Uganda conservationists demand a halt to land use change application
UGANDA (eTN) - As the assaults against the environment multiply across the region continue, like the Mabira saga in Uganda, the "corridor of destruction" Serengeti-Lake Natron-Selous-Tanga Marine Park
UGANDA (eTN) – As the assaults against the environment multiply across the region continue, like the Mabira saga in Uganda, the “corridor of destruction” Serengeti-Lake Natron-Selous-Tanga Marine Park in Tanzania, in Kenya, too, the stage is set now for an epic battle between the conservation fraternity and developers, as a scheme became public to cut off Amboseli National Park from the migratory routes to the Chyulu Hills, Tsavo West, and across the Athi Plains towards as far as the Nairobi National Park.
An application by the owners of the sprawling ranch to get approval to turn part of the ranch into an industrial estate has been received by the Kajiado County Council according to a renowned conservation source in Nairobi, who is now mobilizing public opinion against the plans.
“Take Nairobi National Park as an example. In the old days, game migrated from as far as Amboseli, even across the now border with Tanzania and from Tsavo into NNP. Today, the land is fragmented, and the park is largely fenced off. Ranchers and farmers, real estate developers, and industrial zones at Athi River and the Kitengela plains have fenced off and otherwise blocked the migration routes. We are now struggling to keep at least some of the old corridors open but it is becoming ever more difficult.
“In the Central and Northern part of Kenya it is the same, migration between the Aberdares and Mt. Kenya, between as far as Marsabit via Samburu to Lewa and the Laikipia plains, it is ever more difficult for elephant and other game to move as they are imprinted to do.
“If we permit this ranch land to be fenced off at crucial sections, we are guilty of a massive interference in game migration patterns, and the results cannot even be described right now. Wildlife versus human settlement conflict will get much worse, and yet we have it in our hands to prevent it by standing up and objecting loudly, to lobby government, because this could have a very negative influence on tourism to this part of the country when game no longer can migrate, escape droughts, and find pastures in various places,” one source said when contacted over these revelations and promptly asking for this scheme to be widely exposed, through eTurboNews and other media outlets.

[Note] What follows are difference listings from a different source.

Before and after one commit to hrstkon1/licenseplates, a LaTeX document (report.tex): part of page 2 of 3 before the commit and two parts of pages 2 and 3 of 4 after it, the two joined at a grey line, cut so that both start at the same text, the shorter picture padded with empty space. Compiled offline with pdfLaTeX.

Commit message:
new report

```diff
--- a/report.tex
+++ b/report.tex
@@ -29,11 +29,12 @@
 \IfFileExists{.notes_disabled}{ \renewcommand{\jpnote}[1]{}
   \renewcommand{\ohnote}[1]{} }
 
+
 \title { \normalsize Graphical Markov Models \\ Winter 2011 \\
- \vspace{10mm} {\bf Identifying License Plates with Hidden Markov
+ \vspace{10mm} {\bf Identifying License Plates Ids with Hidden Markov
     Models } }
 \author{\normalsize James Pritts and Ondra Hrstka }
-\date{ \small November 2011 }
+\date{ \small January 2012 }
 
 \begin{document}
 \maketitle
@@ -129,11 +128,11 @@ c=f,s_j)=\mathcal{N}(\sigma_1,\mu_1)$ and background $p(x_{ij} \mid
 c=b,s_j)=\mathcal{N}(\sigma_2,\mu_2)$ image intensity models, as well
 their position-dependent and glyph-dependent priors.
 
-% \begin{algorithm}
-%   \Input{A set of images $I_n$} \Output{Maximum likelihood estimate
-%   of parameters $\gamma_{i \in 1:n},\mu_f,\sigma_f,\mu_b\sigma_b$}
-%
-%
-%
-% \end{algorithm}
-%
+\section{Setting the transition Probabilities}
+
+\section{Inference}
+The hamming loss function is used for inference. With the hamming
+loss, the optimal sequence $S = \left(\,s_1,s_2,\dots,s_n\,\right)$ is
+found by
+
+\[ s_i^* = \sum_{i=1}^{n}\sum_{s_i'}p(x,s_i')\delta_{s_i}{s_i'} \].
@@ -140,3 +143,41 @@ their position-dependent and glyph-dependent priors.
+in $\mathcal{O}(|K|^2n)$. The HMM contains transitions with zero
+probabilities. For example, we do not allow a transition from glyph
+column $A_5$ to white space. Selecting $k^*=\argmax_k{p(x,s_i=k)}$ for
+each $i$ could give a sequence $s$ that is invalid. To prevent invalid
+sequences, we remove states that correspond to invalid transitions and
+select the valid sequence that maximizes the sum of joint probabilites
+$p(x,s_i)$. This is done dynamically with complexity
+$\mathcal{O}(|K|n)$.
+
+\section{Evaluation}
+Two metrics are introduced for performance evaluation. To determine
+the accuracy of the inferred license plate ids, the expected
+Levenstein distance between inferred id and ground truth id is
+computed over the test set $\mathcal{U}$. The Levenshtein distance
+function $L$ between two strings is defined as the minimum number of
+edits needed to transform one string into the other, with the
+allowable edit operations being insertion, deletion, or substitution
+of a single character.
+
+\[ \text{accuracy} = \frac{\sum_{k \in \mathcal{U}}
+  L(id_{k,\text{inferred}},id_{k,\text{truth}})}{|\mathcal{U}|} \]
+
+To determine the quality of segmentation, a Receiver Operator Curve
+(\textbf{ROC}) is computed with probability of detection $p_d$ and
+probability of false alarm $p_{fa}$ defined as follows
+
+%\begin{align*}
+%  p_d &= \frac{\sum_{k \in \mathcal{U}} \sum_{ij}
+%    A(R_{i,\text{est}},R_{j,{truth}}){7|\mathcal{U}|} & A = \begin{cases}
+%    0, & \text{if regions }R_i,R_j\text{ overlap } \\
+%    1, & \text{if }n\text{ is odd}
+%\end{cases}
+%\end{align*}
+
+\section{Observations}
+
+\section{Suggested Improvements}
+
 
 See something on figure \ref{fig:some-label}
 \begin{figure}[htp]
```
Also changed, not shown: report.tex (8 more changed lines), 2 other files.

“You know that when this appears in a leading e-publication like eTurboNews it makes our job easier, more people know it, global conservation groups find out about it, and they can join, help us lobby through international bodies and organizations. You need to get the word out about this ludicrous scheme where a few would get rich beyond measure and our wildlife and environment would suffer for generations, maybe never to recover from it.”
The conservation and environmental lobby in Kenya has received the powerful support from the Kenya Wildlife Service, which has thrown its institutional weight behind the objections and demanded, too, that any such change of use of land be halted, citing the impact on the Greater Amboseli ecosystem, while recalling government efforts to strip Amboseli a few years ago of national park status, which would have made the conversion of land use surrounding the park easier in the absence of the strictest protection measures.
With tourism likely to return to the top of the economic achievers list, reclaiming the number one spot from the tea sector and expected to produce record arrivals in 2011 combined with record earnings of nearly a billion US dollars, it will be difficult for government to allow the application for land use change and put the long-term sectoral performance of wildlife-based tourism at risk, yet logic has not always been the Kenyan government’s strong point, and the decision is awaited with great anticipation.
Added the same source: “Our legal volunteers, who include some of our top lawyers, are ready to take this through the Kenyan and East African court systems if necessary. We have taken hope from the East African Court in Arusha even throwing out the Tanzanian government objection over jurisdiction in connection with the Serengeti Highway project, and we here, too, can make a case we believe in court to speak up on behalf of our wildlife and our environment.”
Spoken with passion and resolve, says this correspondent – watch this space as another battleground for the environment is opened up in the region.